Tung of AcBel negotiated primarily with Alan Lo of FSC Hong
Kong, based in Taiwan. 1:38:2-17; 1:39:6-10; 1:98:7-21.
This price negotiation for voltage regulators would occur
These annual price negotiation meetings were attended by Tung
from AcBel, Alan Lo of FSC Hong Kong, KK Lin of FSC Hong
Kong, and representatives of Synnex. 1:46:1-24;
Problems with the Shrunk-Die Version of the KA7805
FSC Korea manufactured a new “shrunk-die” version
of the KA7805 between January and July 2010. 2:161:1-11;
5:23:5-9; 6:25:12-17; Exhs. 54; 202 at 9; 439.
The voltage regulator was changed by shrinking the die, which
means that the voltage regulator's die was made smaller
which required the movement of some components, including the
zener diode. 2:18:4-19:18, 2:22:12-25.
FSC Korea ceased manufacturing the shrunk-die KA7805 because,
in May 2010, there was a reported quality incident with an
unexplained root cause in a part called the LM7805.
The LM7805 uses the same die as the KA7805, but in a
different package. 6:130:9-19.
Fairchild Korea investigated the May 2010 report, concluded
the customer was overstressing the part, and recommended that
the customer revert to the large-die version of the LM7805.
In or around July 2010, Eric Hertz of Fairchild U.S.
recommended that FSC Korea cease producing the shrunk-die
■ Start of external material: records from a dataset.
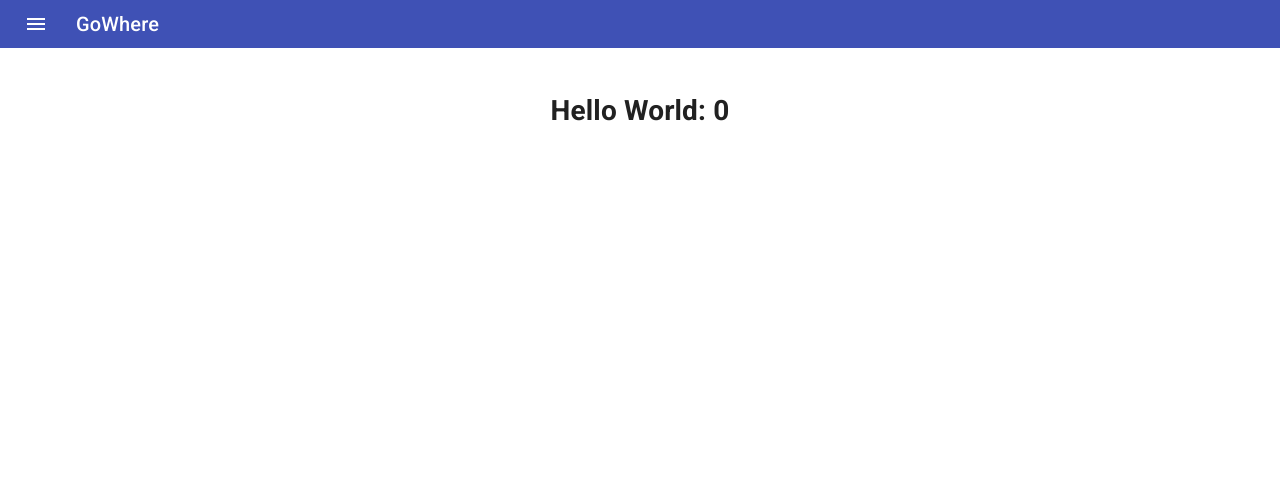
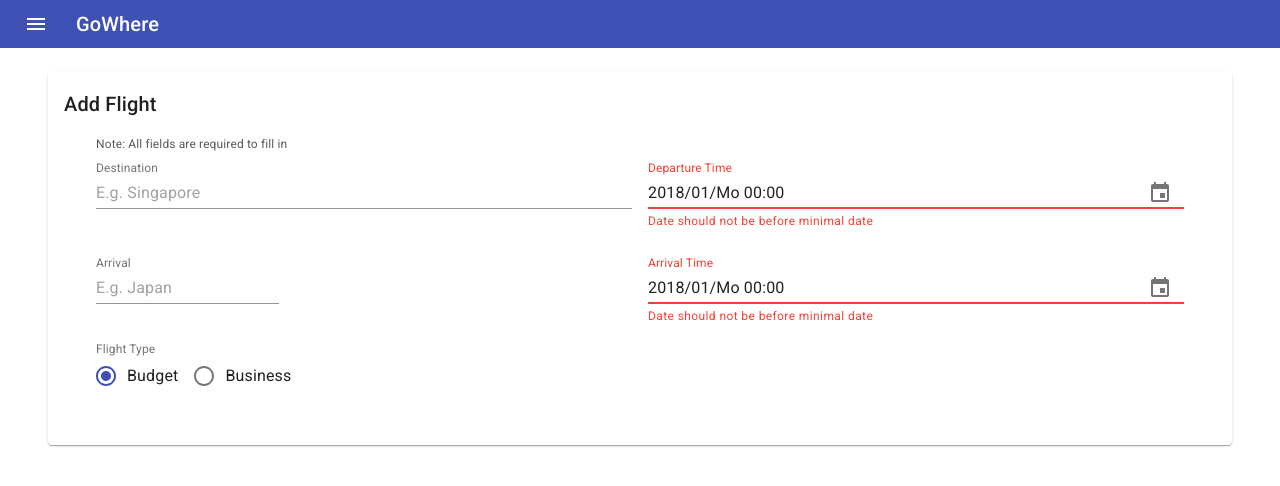
Before and after one commit to thetminko/poc-react-test, a React (Create React App) app: page /add in a window 1280 px wide. Shown: the top 486 px of the page. Built offline with nearby package versions, Linux system fonts and the light colour scheme.

Commit message:
Working on add flight ui

```diff
--- a/package.json
+++ b/package.json
@@ -3,13 +3,16 @@
   "version": "0.1.0",
   "private": true,
   "dependencies": {
+    "@date-io/moment": "^1.3.13",
     "@material-ui/core": "^4.9.3",
     "@material-ui/icons": "^4.9.1",
+    "@material-ui/pickers": "^3.2.10",
     "@testing-library/jest-dom": "^4.2.4",
     "@testing-library/react": "^9.4.0",
     "@testing-library/user-event": "^7.2.1",
     "axios": "^0.19.2",
     "eslint": "^6.8.0",
+    "moment": "^2.24.0",
     "react": "^16.12.0",
     "react-dom": "^16.12.0",
     "react-redux": "^7.2.0",
--- a/public/App.css
+++ b/public/App.css
@@ -7,41 +7,6 @@ body {
   -moz-osx-font-smoothing: grayscale;
 }
 
-.App {
-  text-align: center;
+.gowhere-addflight-form-container {
+  margin: auto;
 }
-
-.App-logo {
-  height: 40vmin;
-  pointer-events: none;
-}
-
-@media (prefers-reduced-motion: no-preference) {
-  .App-logo {
-    animation: App-logo-spin infinite 20s linear;
-  }
-}
-
-.App-header {
-  background-color: #282c34;
-  min-height: 100vh;
-  display: flex;
-  flex-direction: column;
-  align-items: center;
-  justify-content: center;
-  font-size: calc(10px + 2vmin);
-  color: white;
-}
-
-.App-link {
-  color: #61dafb;
-}
-
-@keyframes App-logo-spin {
-  from {
-    transform: rotate(0deg);
-  }
-  to {
-    transform: rotate(360deg);
-  }
-}
--- a/src/App.js
+++ b/src/App.js
@@ -5,11 +5,17 @@ import { createMuiTheme, ThemeProvider } from '@material-ui/core';
 import { BrowserRouter, Route, Switch } from 'react-router-dom';
 import CssBaseline from '@material-ui/core/CssBaseline';
 import { RouteConfig } from './constants/Config';
+import { MuiPickersUtilsProvider } from '@material-ui/pickers';
+
+import MomentUtils from '@date-io/moment';
 
 const darkTheme = createMuiTheme({
   palette: {
     main: {
       backgroundColor: '#fff'
+    },
+    font: {
+      faded: '#5a5a5a'
     }
   },
 });
@@ -20,6 +26,7 @@ function App() {
     <ThemeProvider theme={darkTheme}>
       <CssBaseline>
         <div className="App">
+          <MuiPickersUtilsProvider utils={MomentUtils} locale={'en'}>
             <BrowserRouter>
               <AppToolBar toggleDrawerOpen={() => setIsDrawerOpen(!isDrawerOpen)} />
               <Drawer isDrawerOpen={isDrawerOpen} closeDrawer={() => setIsDrawerOpen(false)} />
@@ -37,10 +44,10 @@ function App() {
                 </Switch>
               </MainContentContainer>
             </BrowserRouter>
-
+          </MuiPickersUtilsProvider>
         </div>
       </CssBaseline>
-    </ThemeProvider>
+    </ThemeProvider >
   );
 }
 
--- a/src/components/common/MainContentContainer.jsx
+++ b/src/components/common/MainContentContainer.jsx
@@ -4,7 +4,7 @@ import { makeStyles } from '@material-ui/core';
 const useStyles = makeStyles(theme => ({
   content: {
     backgroundColor: theme.palette.main.backgroundColor,
-    minHeight: '100vh',
+    minHeight: 'calc(100vh - 48px)',
     flexGrow: 1,
     padding: theme.spacing(3),
   }
--- /dev/null
+++ b/src/components/common/PageHeader.jsx
@@ -0,0 +1,24 @@
+import React from 'react';
+import { makeStyles, Typography } from '@material-ui/core';
+
+const styles = makeStyles(theme => ({
+  header: {
+    paddingLeft: theme.spacing(2),
+    paddingRight: theme.spacing(2),
+    paddingTop: theme.spacing(2),
+    paddingBottom: theme.spacing(2),
+    textAlign: 'left'
+  }
+}));
+
+const PageHeader = props => {
+  const { header } = styles();
+  return (
+    <Typography variant="h6" className={header}>
+      {props.header}
+    </Typography>
+  );
+};
+
+
+export default PageHeader;
--- /dev/null
+++ b/src/components/common/add_flight/AddFlightForm.jsx
@@ -0,0 +1,111 @@
+import React, { useState } from 'react';
+import { TextField, makeStyles, FormLabel, FormControl, RadioGroup, FormControlLabel, Radio, Typography, Grid } from '@material-ui/core';
+import { FlightType } from '../../../constants';
+import { KeyboardDateTimePicker } from "@material-ui/pickers";
+
+const styles = makeStyles(theme => ({
+  root: {
+    paddingLeft: theme.spacing(6),
+    paddingRight: theme.spacing(6),
+    paddingBottom: theme.spacing(6),
+  },
+  formNote: {
+    fontSize: 12,
+    marginBottom: theme.spacing(0),
+    color: theme.palette.font.faded,
+  },
+  flightTypeControl: {
+    margin: theme.spacing(1),
+  },
+  flightTypeLegend: {
+    fontSize: 12
+  }
+}));
+
+const AddFlightForm = props => {
+  const { root, flightTypeControl, flightTypeLegend, formNote } = styles();
+
+  const [error, setError] = useState({
+    destination: '',
+    arrival: ''
+  });
+
+  const [departureDate, handleDepartureDateChange] = useState(new Date("2018-01-01T00:00:00.000Z"));
+  const [flightType, setFlightType] = useState(FlightType.CHEAP);
+
+  const onFlightTypeChange = (event) => setFlightType(event.target.value);
+
+  return (
+    <div className={root}>
+      <Typography variant="body2" className={formNote}>
+        Note: All fields are required to fill in
+      </Typography>
+      <Grid container spacing={2}>
+        <Grid item xs={12} sm={12} md={6}>
+          <TextField
+            id="addflight-form-destination"
+            label="Destination"
+            placeholder="E.g. Singapore"
+            style={{ marginTop: 8 }}
+            helperText={error.destination}
+            fullWidth
+            margin="normal"
+            InputLabelProps={{
+              shrink: true,
+            }}
+            error={!!error.destination}
+          />
+        </Grid>
+        <Grid item xs={12} sm={12} md={6}>
+          <KeyboardDateTimePicker
+            variant="standard"
+            ampm={false}
+            label="Departure Time"
+            style={{ marginTop: 8, minWidth: '100%' }}
+            value={departureDate}
+            onChange={handleDepartureDateChange}
+            onError={console.log}
+            disablePast
+            format="yyyy/MM/dd HH:mm"
+          />
+        </Grid>
+        <Grid item xs={12} sm={12} md={6}>
+          <TextField
+            id="addflight-form-arrival"
+            label="Arrival"
+            placeholder="E.g. Japan"
+            style={{ marginTop: 8 }}
+            helperText={error.arrival}
+            margin="normal"
+            InputLabelProps={{
+              shrink: true,
+            }}
+            error={!!error.arrival}
+          />
+        </Grid>
+        <Grid item xs={12} sm={12} md={6}>
+          <KeyboardDateTimePicker
+            variant="standard"
+            ampm={false}
+            label="Arrival Time"
+            style={{ marginTop: 8, minWidth: '100%' }}
+            value={departureDate}
+            onChange={handleDepartureDateChange}
+            onError={console.log}
+            disablePast
+            format="yyyy/MM/dd HH:mm"
+          />
+        </Grid>
+        <FormControl component="fieldset" className={flightTypeControl}>
+          <FormLabel component="legend" className={flightTypeLegend}>Flight Type</FormLabel>
+          <RadioGroup aria-label="flighType" name="flightType" value={flightType} row onChange={onFlightTypeChange}>
+            <FormControlLabel value={FlightType.CHEAP} control={<Radio color="primary" />} label="Budget" />
+            <FormControlLabel value={FlightType.BUSINESS} control={<Radio color="primary" />} label="Business" />
+          </RadioGroup>
+        </FormControl>
+      </Grid>
+    </div>
+  );
+};
+
+export default AddFlightForm;;;;;
--- /dev/null
+++ b/src/components/common/add_flight/index.js
@@ -0,0 +1 @@
+export { default as AddFlightForm } from './AddFlightForm';
--- a/src/components/common/index.js
+++ b/src/components/common/index.js
@@ -1,3 +1,4 @@
 export { default as AppToolBar } from './AppToolBar';
 export { default as MainContentContainer } from './MainContentContainer';
 export { default as Drawer } from './CustomDrawer';
+export { default as PageHeader } from './PageHeader';
--- a/src/pages/AddFlight.jsx
+++ b/src/pages/AddFlight.jsx
@@ -1,15 +1,25 @@
-import React, { useState } from 'react';
+import React, { Component } from 'react';
+import { FlightAction } from '../redux/action_creators';
+import { Paper, Container } from '@material-ui/core';
+import { connect } from 'react-redux';
+import { PageHeader } from '../components/common';
+import { AddFlightForm } from '../components/common/add_flight';
 
-const AddFlight = (props) => {
+class AddFlight extends Component {
+  render() {
+    return (
+      <Container maxWidth="lg">
+        <Paper className="gowhere-addflight-form-container">
+          <PageHeader header={'Add Flight'} />
+          <AddFlightForm />
+        </Paper>
+      </Container >
+    );
+  }
+}
 
-  // react hooks
-  const [sth, setSth] = useState(0);
-
-  return (
-    <div>
-      <h1>Hello World: {sth}</h1>
-    </div>
-  );
+const mapDispatchToProps = {
+  addFlight: FlightAction.addFlight
 };
 
-export default AddFlight;
+export default connect(null, mapDispatchToProps)(AddFlight);;
--- a/src/pages/FlightListing.jsx
+++ b/src/pages/FlightListing.jsx
@@ -19,7 +19,6 @@ class FlightListing extends React.Component {
   componentDidUpdate(prevProps, prevState) {
     if (JSON.stringify(prevProps.flights) !== JSON.stringify(this.props.flights)) {
       this.setState({ loading: false });
-      console.log('A: ', this.props.flights);
     }
   }
 
```
Also changed, not shown: 1 other file (tests, documents, lock files or other folders). Lines whose indentation alone changed are shown as unchanged.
KA7805 and revert to the larger die KA7805 because the part
volume was too small to justify ...